Chinese, clinging to the Japanese General and his staff, and even at never sincere. This, of course, is absurd,—an entire people the boats seizing their hands and their clothes, so that they had to cannot be consciously and successfully hypocritical. The change be detached by gentle force. The habitual reserve of the savage has come from Rome. An acute and impartial observer of politics vanished utterly before the grief of parting with the man who had said to me some years ago, "My belief is, that the Roman overcome their equally habitual mistrust. This Japanese General, Catholic bishops and clergy have got the :not d'ordre from Rome who softens and wins the hearts of the fiercest pirates in the to make themselves as disagreeable as they can to their Protestant world, is worthy of the sovereign who has revolutionised his fellow-subjects," and I think this was no exaggEration. The causes Empire, uprooted the oldest of religions, and imposed a of this change are, of course, beyond the control of the British new one, not only as an observance, but as a living creed, Government.

upon the briskest-minded, nimblest-fingered race in existence,— Another cause of Irish disaffection is, however, completely with all the Western activity of brain, untouched by the Western within control,—I mean the position of the teachers. The s3stem dread of death, and therefore, we may venture to think, with a future almost invulnerable by Fate.
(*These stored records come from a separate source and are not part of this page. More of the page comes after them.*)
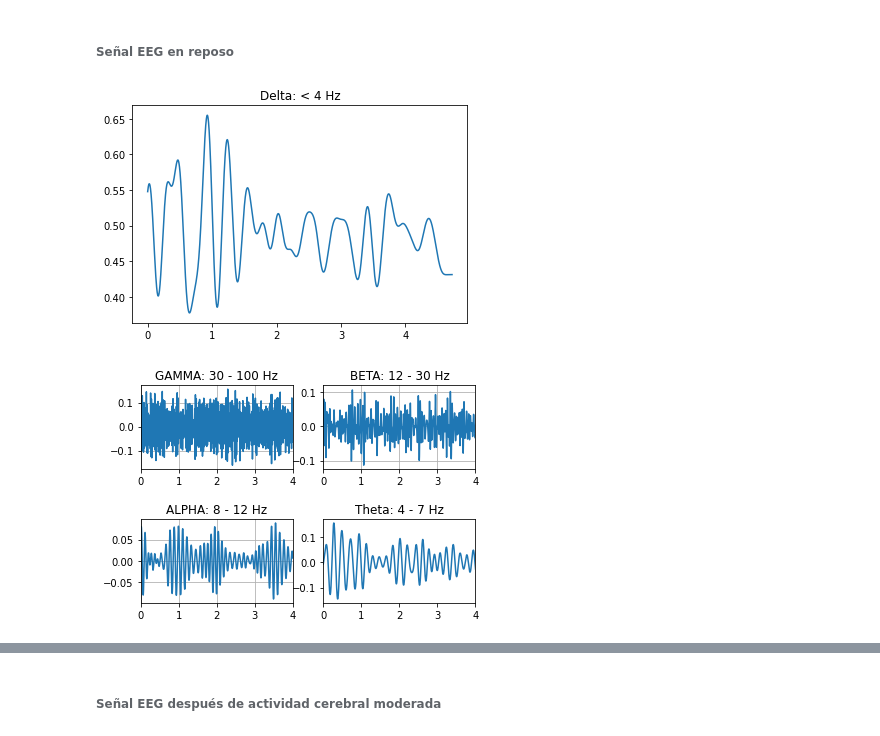
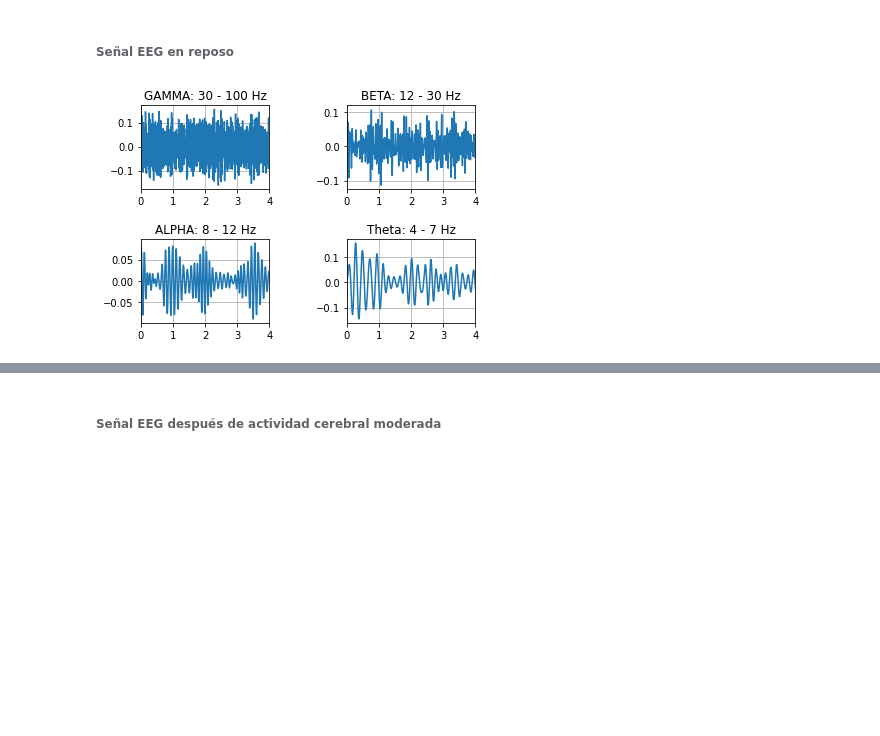
Before and after one commit to fruizg/Introduccion_de_senales, a Jupyter notebook: ISB/Laboratorios/Lab5_EEG/ProcesamientoSenal_BITalino.ipynb, the cells around one changed output, grey strips where cells are left out. Saved outputs shown, nothing was run; the diff lists cells and outputs as text; code cells hidden in the pictures; blank space fills up the shorter version.

```diff
--- a/ISB/Laboratorios/Lab5_EEG/ProcesamientoSenal_BITalino.ipynb
+++ b/ISB/Laboratorios/Lab5_EEG/ProcesamientoSenal_BITalino.ipynb
@@ -127,13 +127,12 @@ fig.set_facecolor('white')
 # %% [markdown]
 ###### Señal EEG en reposo
 # %%
-fig, axs = plt.subplots()
 t1 = (np.arange(0,N1)-1)/Fs
 
 #gamma
 plt.figure()
 plt.subplot(2,2,1)
-plt.subplots_adjust(hspace=0.6)
+plt.subplots_adjust(hspace=0.6,wspace=0.6)
 Wn1 = 30/(Fs/2)
 Wn2 = 100/(Fs/2)
 b, a = signal.butter(3,[Wn1,Wn2],'bandpass')
@@ -152,39 +151,34 @@ eegbeta_filtered = signal.filtfilt(b, a, y1)
 plt.title('BETA: 12 - 30 Hz')
 plt.plot(t1,eegbeta_filtered)
 plt.grid()
 plt.xlim(0,4)
 
 #Alplha
 plt.subplot(2,2,3)
 Wn1 = 8/(Fs/2)
 Wn2 = 12/(Fs/2)
 b, a = signal.butter(3,[Wn1,Wn2],'bandpass')
 eegalpha_filtered = signal.filtfilt(b, a, y1)
 plt.title('ALPHA: 8 - 12 Hz')
 plt.plot(t1,eegalpha_filtered)
 plt.grid()
 plt.xlim(0,4)
 
 #Theta
 plt.subplot(2,2,4)
 Wn1 = 4/(Fs/2)
 Wn2 = 7/(Fs/2)
 b, a = signal.butter(3,[Wn1,Wn2],'bandpass')
 eegtheta_filtered = signal.filtfilt(b, a, y1)
 plt.title('Theta: 4 - 7 Hz')
 plt.plot(t1,eegtheta_filtered)
 plt.grid()
 plt.xlim(0,4)
+# fig = plt.gcf()
+# fig.set_facecolor('white')
+# plt.savefig('Ondas_Cerebrales_Reposo.png', transparent=False, )
 
-#Delta
 
-Wn = 4/(Fs/2)
-b, a = signal.butter(5,Wn,'lowpass')
-eegdelta_filtered = signal.filtfilt(b, a, y1)
-axs.plot(t1,eegdelta_filtered)
-axs.set_title('Delta: < 4 Hz')
-plt.grid()
 plt.show()
 # %% [output]
-[figure, old version]
+[figure, new version]
-[figure, removed]
```
Also changed, not shown: parts of 4 cells of this notebook, 17 other files.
The Island of Formosa is represented by all its explorers as utterly barbarous throughout, in every settlement, from north to south. The tribes know only the rudest methods of cultivation, the soil, which would grow anything (and does grow sugar-cane, which the natives do not use), producing only rice, tobacco, and potatoes. The descriptions of the people remind us of those of the Dyaks. The tribes do a good deal of " head-hunting," chiefly attempting to travel over the roads leading to the south going for Chinese crania, and adorning their villages profusely with dismal trophies of their prowess. There is an interesting variety in their styles of tattooing, but they all chew betel-nut, wrapped in leaves smeared with lime, with the usual horrid results, and they present generally a strange contrast to the beauty and peacefulness of their country. Hill and valley, wood and water, ravine and fertile plain, the deeply- indented rocky coast and the wide-spreading ocean, a glorious sky, and a climate in which heat is tempered day and night by a delicious, health-inspiring breeze,----such is the strong- hold of the pirates of Formosa. Animals are few there. The coast villagers imported some horses, but the mountain men captured and ate them. Several varieties of the water-buffalo, pigs, and dogs—which are utterly inhuman, and not to be enticed into companionship—exhaust the list. Reptiles abound—the chattering lizards are quite good company, only they sit up too late—and singing birds, making the mornings delightful with the merriest music, swarm, unharmed by boys or guns. Insects are large and lively—an eight-inch centipede up your coat-sleeve ceases to be a novelty in a day or so—but they are apparently harmless. The mountains and the great banyan trees are the grandest objects. The savages are rather a fine race, not in the least like Chinese ; generally tall, muscular, dark-complexioned, with fierce eyes and growling voices. They distend the lobes of their ears with shells, pieces of crystal, or heavy plates of silver. They are less cowardly than most savages, they are capable of discipline, they are accessible to sentiments of friendship and gratitude ; they use weapons skilfully, and no doubt might be taught to use tools by Japanese workmen ; they have by nature less of what our social system regards as immorality than the yellow races. On the whole, we are rather sorry for the savages of Formosa, and should be glad to see them counted among Lord Carnarvon's subjects.